take a lot of abuse from colleagues back in Washington who spend their summer vacations at fashionable places on Cape Cod, Martha's Vineyard or the coast of Maine. They insist that because they have cocktails with an undersecretary and cookouts with an ambassador, they are more "with it" than we are on this never-heard-of-it island at the top of Lake Michigan.
They are wrong, of course. I have known for more than 30 years that Beaver Island is the center of the real world, and this summer has proved it once again. Not since Bud's gas pump split its guts trying to recompute prices during the summer of the oil embargo have we had such dramatic evidence of the impact of outside concerns on this seemingly tranquil backwater.
The first thing that hits your eye, for example, is the gaping hole in the pole-barn right across from that famous gas pump in front of McDonough's store. It is a symbol of the national concern with the problem of drunk driving.
That has not been a serious problem here, not because people don't drink and drive, but because the odds are heavily against a drunk driver's finding anything to hit. That did not stop a well-known islander. He clobbered that pole-barn as if he had taken aim-- which he might have.
His pickup truck got folded like an accordion, but he walked away with three stitches on his forehead and was sent off to the mainland to dry out. As somebody said, he'd got to the point where he was a menace to safety just walking down the sidewalk.

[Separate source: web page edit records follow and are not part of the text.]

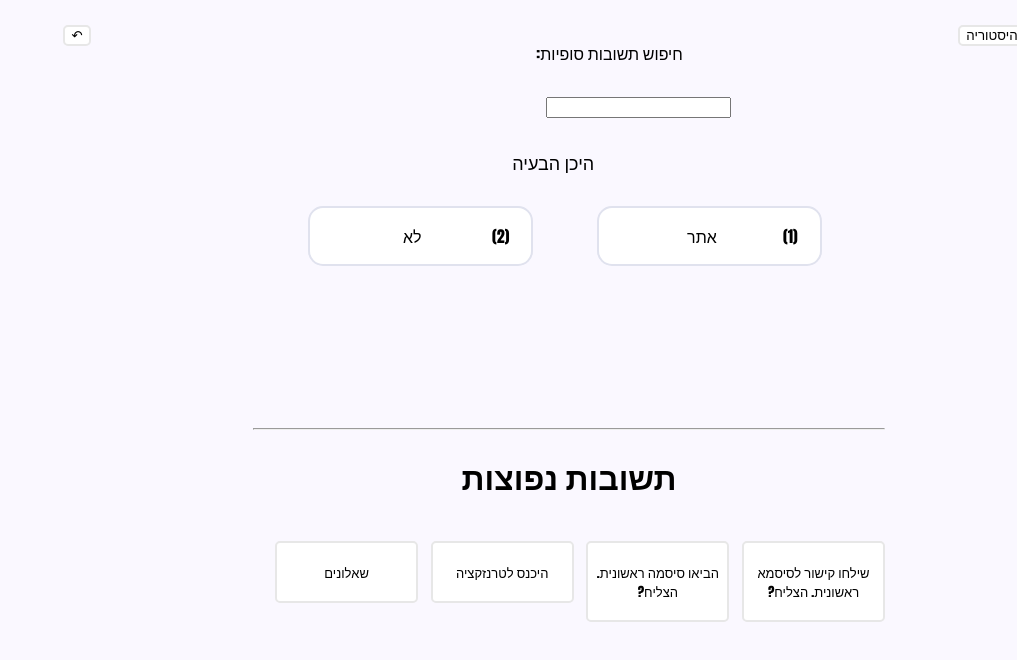
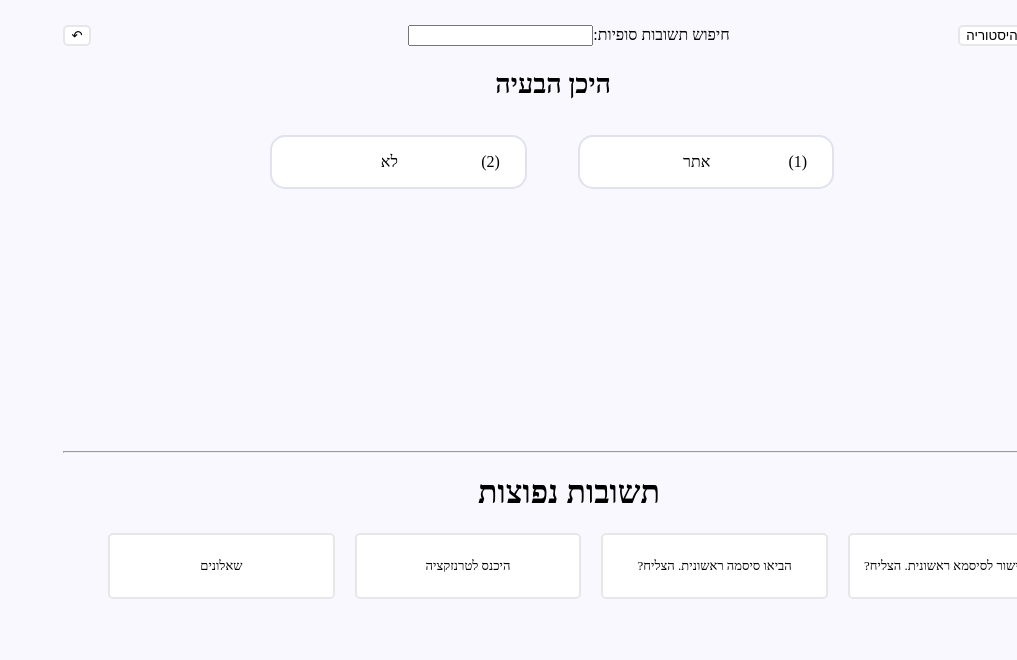
Before and after one commit to amitnoyberg18/POCFinal-DataMenegment, a React (Create React App) app: page / in a window 1280 px wide. Both pictures are taken after a click on the button "היכנס לאפליקציה". Shown: the top 660 px of the page, without its empty margins (263-1280 px from the left). Built offline with nearby package versions, Linux system fonts and the light colour scheme.

Commit message:
added back history and styled it

```diff
--- a/src/App.css
+++ b/src/App.css
@@ -9,6 +9,7 @@ button{
   position:relative;
   color: black;
 }
+
 /* Home button */
 .Home{
   margin-right: 10%;
@@ -43,3 +44,9 @@ button{
   color: #ffffff;
   border: 2px solid #5a4dff;
 }
+.backPrevByKey{
+
+  background-color: #5a4dff;
+  color: #ffffff;
+  border: 2px solid #5a4dff;
+}
--- a/src/App.tsx
+++ b/src/App.tsx
@@ -12,6 +12,7 @@ interface Istate{
 
 function App() {
   const [isFirstPageActive,setIsFirstPageActive] = useState(true);
+  const [isHistoryActive,setIsHistoryActive] = useState(false);
   const [card,setCard]=useState<Istate["cardTreeObj"]>(()=>{
     const newCard = dataCardTree()[0];
     return newCard;
@@ -32,7 +33,7 @@ function App() {
           })
           return theCard.prevCard
         }
-        setIsFirstPageActive(true);
+        // setIsFirstPageActive(true);
         return theCard
 
         })
@@ -47,10 +48,8 @@ function App() {
               const btnPrev=document.getElementById('btnPrevQuesiton')
               btnPrev?.classList.add("backPrevByKey")
               backToPrevCard();
-
               setTimeout(() => {
                 btnPrev?.classList.remove("backPrevByKey")
-
               }, 500);
 
             }
@@ -80,11 +79,12 @@ function App() {
             setCard(dataCardTree()[0]);
             setHistory([]);
             setIsFirstPageActive(true);
+            setIsHistoryActive(false);
           }}>בית</button>
-          <button className="History">היסטוריה</button>
+          <button onClick={()=>setIsHistoryActive((prevIsHistoryActive)=>!prevIsHistoryActive)} className="History">היסטוריה</button>
           </div>
-
-        <MainPage card={card} setCard={setCard} setHistory={setHistory}/>
+          {/* the MainPage has the FinalAnswerPage */}
+        <MainPage isHistoryActive={isHistoryActive} setIsHistoryActive={setIsHistoryActive} history={history} card={card} setCard={setCard} setHistory={setHistory}/>
       </>
 
       }
--- a/src/Pages/FirstPage/FirstPage.css
+++ b/src/Pages/FirstPage/FirstPage.css
@@ -25,6 +25,7 @@
     padding: 10%;
 }
 .InchargeSelectedCard{
+    cursor: pointer;
     position: relative;
     border: 2px solid #e0e2ee;
     border-radius: 15px;
--- a/src/Pages/FirstPage/FirstPage.tsx
+++ b/src/Pages/FirstPage/FirstPage.tsx
@@ -17,7 +17,11 @@ const FirstPage: React.FC<IProps>=({setIsFirstPageActive,setCard})=>{
     return (
         <div className="FirstPage">
             <h1>ברוך הבא למערכת לניהול ידע</h1>
-            <button className="btnStart" onClick={()=>setIsFirstPageActive(false)} >היכנס לאפליקציה</button>
+            <button className="btnStart" onClick={()=>{
+                setIsFirstPageActive(false)
+                setCard(dataCardTree()[0]);
+            }}
+                 >היכנס לאפליקציה</button>
             <div className="InCargeSelection">
                 <hr />
                 <h2>בחירת האחמ"ש :</h2>
--- /dev/null
+++ b/src/Pages/History/History.css
@@ -0,0 +1,31 @@
+.history{
+    position: relative;
+    /* border: 2px solid black; */
+    padding: 2%;
+    background-color: rgb(250, 248, 255);;
+}
+.historyCloseButton{
+    position: relative;
+    float: right;
+}
+.historyCloseButton:hover{
+    background-color: #5a4dff;
+    color: #ffffff;
+    border: 2px solid #5a4dff;
+}
+.historyItem{
+    position: relative;
+    border: 2px solid #e0e2ee;
+    border-radius: 15px;
+    height: 50%;
+    width: 40%;
+    margin:auto;
+    margin-top: 2%;
+    background-color:#ffffff;
+    transition: background-color 1s,color 1s;
+  }
+.historyItem:hover{
+    background-color: #5a4dff;
+    color: #ffffff;
+    border: 2px solid #5a4dff;
+}
--- /dev/null
+++ b/src/Pages/History/History.tsx
@@ -0,0 +1,53 @@
+import React from "react";
+import { CardTree } from "../../models/cardTree";
+import "./History.css"
+
+interface IProps{
+    history: CardTree[];
+    setCard:Function;
+    setHistory:Function;
+    setIsHistoryActive:Function;
+}
+const History: React.FC<IProps>=({history,setCard,setHistory,setIsHistoryActive})=>{
+
+
+    const handleBackInHistory = (item:CardTree,index:number)=>{
+        setCard(item);
+        setHistory((prevHistory:CardTree[])=>{
+          const newHistory = prevHistory.filter( (ele, ind) => ind === prevHistory.findIndex( elem => elem.id === ele.id && elem.id === ele.id));
+          newHistory.splice(index,newHistory.length);
+          return newHistory;
+        })
+      }
+
+    return (
+        <div className="history">
+            <div className="hasHistory">
+                <button className="historyCloseButton" onClick={()=>setIsHistoryActive(false)}>X</button>
+                {history.filter( (ele, ind) => ind === history.findIndex( elem => elem.id === ele.id && elem.id === ele.id)).map((item,index)=>{
+                if(item.answers !== undefined && item.indexSelectedAnswer !== undefined){
+                    return <div className="historyItem" style={{cursor: "pointer"}} key={index} onClick={()=>{
+                        handleBackInHistory(item,index)
+                        setIsHistoryActive(false);
+                        }}>
+                    <h3>{item.questionText}</h3>
+                    {item.indexSelectedAnswer && <p>{item.answers[item.indexSelectedAnswer]}</p>}
+                    {/* the next code needs to run when he picks a answer from the common answers */}
+                    {/* {!item.indexSelectedAnswer && item.answers.map((answer,index)=>{
+                        return  <p key={index}>{answer}</p>
+
+                    })} */}
+                    </div>
+                }
+                    return <> </>
+                })}
+            </div>
+            {history.filter( (ele, ind) => ind === history.findIndex( elem => elem.id === ele.id && elem.id === ele.id)).length === 0 &&
+            <div className="hasNoHistory">
+                <h1>No History</h1>
+            </div>}
+      </div>
+    )
+}
+
+export default History;
--- a/src/Pages/MainPage/Answer.tsx
+++ b/src/Pages/MainPage/Answer.tsx
@@ -30,7 +30,13 @@ const Answer: React.FC<IProps> = ({answer,setCard,index,setHistory}) => {
     },[index,setCard,setHistory])
     const  handleKeyPress =  useCallback((e) => {
             if(e.code === 'Digit'+(index+1)){
+                // const btnAns=document.getElementById(index.toString())
+                // btnAns?.classList.add("answerSelectedByKey")
                 onSelectAnswer();
+                // setTimeout(() => {
+                //     onSelectAnswer();
+                //     btnAns?.classList.remove("answerSelectedByKey")
+                //   }, 500);
             }
       }, [index,onSelectAnswer]);
 
--- a/src/Pages/MainPage/MainPage.css
+++ b/src/Pages/MainPage/MainPage.css
@@ -1,21 +1,23 @@
 /* the search box */
   .Search{
     position: relative;
-    padding-bottom: 2%;
+    width:100%;
   }
-  .searchBox{
+  /* .searchBox{
     margin-top: 2.5%;
-    margin-left: 22%;
-  }
-  .searchBoxtitle{
+    margin-left: 28%;
+  } */
+  /* .searchBoxtitle{
     float: right;
     margin-right: 32%;
-  }
+  } */
   /* the main area of the questions and anwers */
   .TheQuestionPage{
     position: relative;
     margin: auto;
     width: 50%;
+    padding-bottom:10%;
+    /* border: 2px solid black; */
     margin-top: 2%;
   }
   .question{
@@ -24,31 +26,40 @@
     font-size: large;
   }
   .answer{
+    cursor: pointer;
     position: relative;
     border: 2px solid #e0e2ee;
     border-radius: 15px;
     height: 50%;
-    width: 35%;
+    width: 40%;
     margin:auto;
     margin-top: 2%;
     background-color:#ffffff;
     transition: background-color 1s,color 1s;
     float: right;
-    margin-right: 10%;
-
+    margin-right: 8%;
   }
   .answer:hover{
     background-color: #5a4dff;
     color: #ffffff;
     border: 2px solid #5a4dff;
-
+  }
+  /* this class does an over on an answer when pressing a key BUT it doesnt work yet */
+  .answerSelectedByKey{
+    background-color: #5a4dff;
+    color: #ffffff;
+    border: 2px solid #5a4dff;
   }
   /* the common questions area */
   .commonAnswers{
     position: relative;
-    margin-top: 40%;
+    margin-top: 16%;
+    margin-left: auto;
+    margin-right: auto;
+    width: 80%;
   }
   .answerObj{
+    cursor: pointer;
     position: relative;
     float: right;
     width: 20%;
@@ -59,7 +70,6 @@
     color: black;
     border: 2px solid #e7e7e7;
     margin-left: 2%;
-    margin-top: 3%;
     transition: background-color 1s,color 1s;
   }
   .answerObj:hover{
--- a/src/Pages/MainPage/MainPage.tsx
+++ b/src/Pages/MainPage/MainPage.tsx
@@ -1,18 +1,22 @@
-import React from "react";
+import React, { useState } from "react";
 import { CardTree } from "../../models/cardTree";
 import FinalAnswerPage from '../../Pages/FinalAnswerPage.tsx/FinalAnswerPage';
 import Answer from "./Answer";
+import History from "../History/History";
 import CommonAnswers from "../MainPage/CommonAnswers/CommonAnswers";
 import {dataCardTree} from "../../data/data";
 import "./MainPage.css";
 
 interface IProps{
     card:CardTree;
+    isHistoryActive:boolean;
+    history:CardTree[];
     setCard:Function;
     setHistory:Function;
+    setIsHistoryActive:Function;
 
 }
-const MainPage: React.FC<IProps> = ({card,setHistory,setCard})=>{
+const MainPage: React.FC<IProps> = ({card,setHistory,setCard,history,isHistoryActive,setIsHistoryActive})=>{
     const getAnswersArr =()=>{
         if(card?.answers!==undefined)
           return card.answers
@@ -24,36 +28,34 @@ const MainPage: React.FC<IProps> = ({card,setHistory,setCard})=>{
     return (
         <div className="Main">
 
-        {/* <History history={history} setHistory={setHistory} setCard={setCard} /> */}
           <div className="TheQuestionPage">
             <div className="Search">
-            <p className="searchBoxtitle">חיפוש תשובות סופיות:</p>
+                  <label className="searchBoxtitle">חיפוש תשובות סופיות:</label>
                   <input className="searchBox" type="text" />
               </div>
-        {card.nextCards!==undefined &&
+              {/* history page  */}
+              {isHistoryActive && <History setIsHistoryActive={setIsHistoryActive} history={history} setHistory={setHistory} setCard={setCard} />}
+              {!isHistoryActive && card.nextCards!==undefined &&
                 <div className="card">
                     <div className="question">
-                <p>{card.questionText}</p>
+                        <h2>{card.questionText}</h2>
                     </div>
                   {getAnswersArr().map((answer,index)=>{
                     return <Answer setHistory={setHistory} answer={answer} index={index} key={index} setCard={setCard}/>
-
                   })}
-
-          <div className="commonAnswers">
+                </div>}
+              {/* TheFinalAnswerPage is here for the styling */}
+              {!isHistoryActive && card.nextCards === undefined  &&<FinalAnswerPage setHistory={setHistory} theWayToSolve={card.questionText} crmDetails={getAnswersArr()} setCard={setCard}/>}
+          </div>
+          {!isHistoryActive && card.nextCards!==undefined &&<div className="commonAnswers">
             <hr />
               <h1>תשובות נפוצות</h1>
 
               {dataCardTree().filter((item:CardTree,index:number)=>item.nextCards === undefined).map((item:CardTree,index:number)=>{
                 return <CommonAnswers key={index} setHistory={setHistory} card={item} setCard={setCard}/>
               })}
-            </div>
             </div>}
         </div>
-            {card.nextCards === undefined  &&<FinalAnswerPage setHistory={setHistory} theWayToSolve={card.questionText} crmDetails={getAnswersArr()} setCard={setCard}/>}
-
-    </div>
-
     )
 }
 export default MainPage;
--- a/src/index.css
+++ b/src/index.css
@@ -5,7 +5,7 @@ body {
   -webkit-font-smoothing: antialiased;
   -moz-osx-font-smoothing: grayscale;
   text-align: center;
-  font-family:Impact, Haettenschweiler, 'Arial Narrow Bold', sans-serif;
+  font-family:cursive;
   background-color:rgb(250, 248, 255);
   direction: rtl;
 }
```
Lines whose indentation alone changed are shown as unchanged.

What was puzzling about the damage to the pole-barn was that it looked like the point of impact was about 10 feet off the ground. Someone said he must have been coming down from a tree when he hit, and that seemed to satisfy people.
A spring vacation in Europe kept me off Beaver Island last summer, so this was my first visit in the Reagan era. Naturally, there are changes. The recession has slowed business to the point that Woodrow Wilson at Sears has time to see that the paint you ordered gets on the ferry boat from Charlevoix the same summer you ordered it. In prosperous times, that never happened.
Deregulation--and particularly the change in the Environmental Protection Agency since Anne Gorsuch took over-- has helped the island. For a time, under what Interior Secretary James Watt would rightly call the environmental extremism of the Carter administration, the Beaver Island dump was threatened with closure. There were rumbles we would have to take our tax money and build an incinerator. Let me tell you, an incinerator would be as out of place on Beaver Island as an All-Star on the Chicago Cubs.
But, thanks to Reagan, the dump is still in business, serving its dual function as a disposal point for old paint cans, etc., and as a place where neighbors can meet late in the day to exchange news and views (the equivalent of those snobby Vineyard cocktail parties).
There are nice new signs saying, "Please Don't Dump Here," and "Please Dump Here." It used to be, frankly, that any place within a quarter-mile was considered a good-faith effort. People are complying, voluntarily, and the seagulls don't have to roam as far in search of tidbits. James Watt and the Wilderness Society can both rejoice.
Speaking of Reagan voluntarism, we had a splendid example at the dinner dance marking the 25th anniversary of the Beaver Island Historical Society. Dinner dances are sort of new here, but in keeping with the more elegant social tone of the new administration, this one was a formal affair. Formal, in this context, means that both T-shirts and shoes must be worn. Simultaneously.
The music was to be supplied by Eddie Palmer and the Beaver Island Boys, an up-to-date group with plug-in guitars and everything. But it became apparent as they fussed with the amplifiers on the stage of the parish hall that there was a problem. Word circulated that they couldn't get a steady flow of current to the amplifiers.
Well, as luck would have it, our local energy czar, Jewell Gillespie, who runs the electric co-op, is also the piano player for Eddie and the Boys. (Very strong left hand, reminiscent of Tatum.) He disappeared in his pickup, came back in a few minutes, and gave the signal to begin. The music burst forth in all its electronic glory.
In a few moments, the mystery was solved. Skip McDonough, who lives down on Big Sand Bay, where we have our cabin, five miles south of town, came up. "You might as well keep dancing," Skip said. "He's cut off all the power south of the Four Corners."
So, while two-thirds of the island sat in darkness, us swingers had our ball: self-reliant, not looking to government for any kind of handout, content as can be with our island, our energy policy, our dump, our Sears paint and our elegant dinner dance.
Eat your heart out, Cape Codders..